I thank The Times for addressing the nursing shortage in the business section ("U.S. Hospitals Are Stepping Up Use of Foreign Nurses," June 19). However, as a native-born RN, I was bewildered and angered to hear that hospital administrators are "rolling out the red carpet" to foreign graduate nurses. To entice nurses from developing countries that are already medically underserved is unethical. It is also a very shortsighted "solution" to an impending crisis.
Domestic nursing schools are closing their doors for lack of applicants. Nurses, hospital administrators and state and federal governments must work together to find solutions to the nursing shortage. We must correct the poor image of nursing in order to attract competent and motivated people to the profession. The increasing complexity of medical technology requires well-educated and experienced nurses to ensure safe, high-quality patient care. Salaries must be increased to compensate nurses working long hours in a high-risk environment where we are exposed to life-threatening illnesses. The low-interest student loans that were cut by the Reagan Administration must be reinstated for nursing students to help alleviate the high cost of education until licensure. This is a national problem and demands national solutions.

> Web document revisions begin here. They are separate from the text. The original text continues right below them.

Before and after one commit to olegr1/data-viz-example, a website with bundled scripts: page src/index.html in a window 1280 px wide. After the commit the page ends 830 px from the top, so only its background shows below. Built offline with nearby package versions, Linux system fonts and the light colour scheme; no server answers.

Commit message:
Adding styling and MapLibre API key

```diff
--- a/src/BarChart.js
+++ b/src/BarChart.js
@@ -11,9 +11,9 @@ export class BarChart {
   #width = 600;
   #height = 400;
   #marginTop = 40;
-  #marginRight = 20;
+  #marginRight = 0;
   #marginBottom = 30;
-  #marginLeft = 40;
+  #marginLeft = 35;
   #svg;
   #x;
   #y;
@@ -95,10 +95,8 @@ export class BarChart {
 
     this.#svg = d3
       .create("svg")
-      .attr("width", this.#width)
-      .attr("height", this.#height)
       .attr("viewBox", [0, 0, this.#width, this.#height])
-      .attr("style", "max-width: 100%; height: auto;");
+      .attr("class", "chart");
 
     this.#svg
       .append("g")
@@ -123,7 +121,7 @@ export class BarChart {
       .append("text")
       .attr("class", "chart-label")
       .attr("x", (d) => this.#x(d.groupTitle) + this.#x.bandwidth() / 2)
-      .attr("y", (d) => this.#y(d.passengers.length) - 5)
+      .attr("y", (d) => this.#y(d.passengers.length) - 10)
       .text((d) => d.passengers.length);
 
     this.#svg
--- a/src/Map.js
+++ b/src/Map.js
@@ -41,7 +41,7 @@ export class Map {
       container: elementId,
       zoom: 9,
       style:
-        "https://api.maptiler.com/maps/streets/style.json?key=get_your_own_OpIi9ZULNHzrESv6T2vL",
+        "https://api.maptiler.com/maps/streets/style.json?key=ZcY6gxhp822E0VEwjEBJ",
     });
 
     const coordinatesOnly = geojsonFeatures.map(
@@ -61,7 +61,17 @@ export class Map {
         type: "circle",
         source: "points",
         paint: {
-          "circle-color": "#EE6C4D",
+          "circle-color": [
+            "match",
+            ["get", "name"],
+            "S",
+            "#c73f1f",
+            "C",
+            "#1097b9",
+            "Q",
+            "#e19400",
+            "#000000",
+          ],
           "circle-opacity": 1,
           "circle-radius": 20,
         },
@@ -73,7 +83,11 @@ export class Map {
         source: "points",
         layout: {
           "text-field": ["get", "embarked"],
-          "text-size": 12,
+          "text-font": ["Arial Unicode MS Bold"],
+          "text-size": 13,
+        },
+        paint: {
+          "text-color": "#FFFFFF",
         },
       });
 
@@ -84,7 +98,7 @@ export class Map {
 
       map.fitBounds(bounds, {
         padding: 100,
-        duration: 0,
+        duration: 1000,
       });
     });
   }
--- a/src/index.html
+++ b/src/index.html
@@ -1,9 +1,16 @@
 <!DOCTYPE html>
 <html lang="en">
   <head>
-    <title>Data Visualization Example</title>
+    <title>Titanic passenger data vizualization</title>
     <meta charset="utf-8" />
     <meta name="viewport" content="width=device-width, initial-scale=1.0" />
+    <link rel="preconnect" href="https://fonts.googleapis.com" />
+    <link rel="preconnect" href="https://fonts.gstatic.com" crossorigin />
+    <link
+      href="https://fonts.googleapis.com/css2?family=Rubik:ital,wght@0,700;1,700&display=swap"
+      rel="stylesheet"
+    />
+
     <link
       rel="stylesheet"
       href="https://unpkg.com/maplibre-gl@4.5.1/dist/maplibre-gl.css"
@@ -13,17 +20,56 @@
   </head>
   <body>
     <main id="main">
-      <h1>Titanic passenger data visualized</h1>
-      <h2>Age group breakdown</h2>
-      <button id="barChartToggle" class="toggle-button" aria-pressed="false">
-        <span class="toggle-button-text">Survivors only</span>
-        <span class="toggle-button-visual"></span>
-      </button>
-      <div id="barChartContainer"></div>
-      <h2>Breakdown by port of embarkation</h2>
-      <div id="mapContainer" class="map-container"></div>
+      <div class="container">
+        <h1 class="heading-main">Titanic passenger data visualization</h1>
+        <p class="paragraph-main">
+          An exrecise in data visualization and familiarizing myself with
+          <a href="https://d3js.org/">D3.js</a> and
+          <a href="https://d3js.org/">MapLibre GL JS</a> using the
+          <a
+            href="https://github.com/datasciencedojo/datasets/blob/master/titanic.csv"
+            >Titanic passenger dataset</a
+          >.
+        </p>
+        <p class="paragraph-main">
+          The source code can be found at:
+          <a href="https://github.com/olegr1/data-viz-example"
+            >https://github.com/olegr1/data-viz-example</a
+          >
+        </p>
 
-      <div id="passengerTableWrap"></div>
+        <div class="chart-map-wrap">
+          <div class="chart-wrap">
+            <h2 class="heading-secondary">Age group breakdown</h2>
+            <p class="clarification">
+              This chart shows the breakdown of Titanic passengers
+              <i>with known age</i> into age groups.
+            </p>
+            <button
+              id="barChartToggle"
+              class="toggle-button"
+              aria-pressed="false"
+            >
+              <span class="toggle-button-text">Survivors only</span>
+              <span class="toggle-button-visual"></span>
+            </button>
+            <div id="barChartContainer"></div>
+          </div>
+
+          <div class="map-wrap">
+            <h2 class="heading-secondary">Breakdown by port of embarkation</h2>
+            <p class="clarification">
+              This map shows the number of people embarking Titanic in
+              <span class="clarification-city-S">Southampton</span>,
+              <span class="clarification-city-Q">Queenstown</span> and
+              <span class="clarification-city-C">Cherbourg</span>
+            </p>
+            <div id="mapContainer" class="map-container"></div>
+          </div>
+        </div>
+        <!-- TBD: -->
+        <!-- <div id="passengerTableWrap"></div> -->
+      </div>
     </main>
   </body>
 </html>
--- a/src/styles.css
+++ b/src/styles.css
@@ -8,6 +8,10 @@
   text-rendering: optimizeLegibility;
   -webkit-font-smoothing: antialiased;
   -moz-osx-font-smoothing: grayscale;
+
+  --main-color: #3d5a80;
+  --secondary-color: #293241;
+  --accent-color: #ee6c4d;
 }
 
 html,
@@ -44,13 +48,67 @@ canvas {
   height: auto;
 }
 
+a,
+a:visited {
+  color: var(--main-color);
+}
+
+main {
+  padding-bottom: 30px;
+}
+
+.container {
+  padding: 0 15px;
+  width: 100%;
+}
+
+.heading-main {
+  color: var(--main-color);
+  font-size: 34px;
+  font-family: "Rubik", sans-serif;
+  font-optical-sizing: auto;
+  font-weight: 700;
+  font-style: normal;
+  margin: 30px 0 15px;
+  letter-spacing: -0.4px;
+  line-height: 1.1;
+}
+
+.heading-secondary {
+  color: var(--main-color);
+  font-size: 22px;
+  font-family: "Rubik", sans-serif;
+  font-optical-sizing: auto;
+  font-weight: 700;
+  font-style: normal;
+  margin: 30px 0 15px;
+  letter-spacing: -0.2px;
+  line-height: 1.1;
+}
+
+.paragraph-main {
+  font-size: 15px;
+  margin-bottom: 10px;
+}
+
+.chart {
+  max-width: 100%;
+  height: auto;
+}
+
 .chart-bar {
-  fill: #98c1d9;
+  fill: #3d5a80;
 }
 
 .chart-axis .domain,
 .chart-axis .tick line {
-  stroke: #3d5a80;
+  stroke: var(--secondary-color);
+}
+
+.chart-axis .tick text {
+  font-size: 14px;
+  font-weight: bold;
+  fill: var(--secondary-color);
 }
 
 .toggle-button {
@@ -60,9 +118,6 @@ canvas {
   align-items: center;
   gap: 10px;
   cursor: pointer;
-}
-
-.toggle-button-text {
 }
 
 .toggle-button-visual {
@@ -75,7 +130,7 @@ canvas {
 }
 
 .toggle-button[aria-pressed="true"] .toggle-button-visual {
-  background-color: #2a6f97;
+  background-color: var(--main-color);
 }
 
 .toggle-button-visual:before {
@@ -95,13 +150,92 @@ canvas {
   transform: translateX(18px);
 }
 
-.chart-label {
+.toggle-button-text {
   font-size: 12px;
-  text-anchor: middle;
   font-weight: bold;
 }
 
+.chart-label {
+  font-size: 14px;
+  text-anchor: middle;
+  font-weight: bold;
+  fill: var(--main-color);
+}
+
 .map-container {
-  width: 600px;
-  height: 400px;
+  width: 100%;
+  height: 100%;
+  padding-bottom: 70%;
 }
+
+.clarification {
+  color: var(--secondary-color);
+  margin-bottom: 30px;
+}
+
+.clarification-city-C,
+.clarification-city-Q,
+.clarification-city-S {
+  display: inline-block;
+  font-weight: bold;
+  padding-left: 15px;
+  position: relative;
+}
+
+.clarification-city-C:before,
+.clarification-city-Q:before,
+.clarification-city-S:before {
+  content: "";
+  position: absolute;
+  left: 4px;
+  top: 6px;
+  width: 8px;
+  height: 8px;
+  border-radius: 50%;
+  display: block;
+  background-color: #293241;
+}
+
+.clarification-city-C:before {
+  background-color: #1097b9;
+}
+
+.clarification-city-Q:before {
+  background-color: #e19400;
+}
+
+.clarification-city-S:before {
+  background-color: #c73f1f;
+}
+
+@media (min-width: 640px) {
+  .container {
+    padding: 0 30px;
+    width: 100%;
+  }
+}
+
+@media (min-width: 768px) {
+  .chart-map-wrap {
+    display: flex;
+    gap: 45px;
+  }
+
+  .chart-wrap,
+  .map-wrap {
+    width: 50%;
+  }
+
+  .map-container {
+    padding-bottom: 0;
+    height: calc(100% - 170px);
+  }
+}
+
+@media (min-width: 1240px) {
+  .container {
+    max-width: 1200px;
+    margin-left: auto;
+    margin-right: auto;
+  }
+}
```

Everybody needs nurses. The shortage of practicing nurses will continue until nursing is no longer perceived as "women's work" and salaries reflect the educational requirements, responsibilities, long hours and working conditions faced by hospital nurses. Quick fixes are not a cure. We do not ask for a "red carpet," only fair compensation for the services we provide.
ERIN QUINN, RN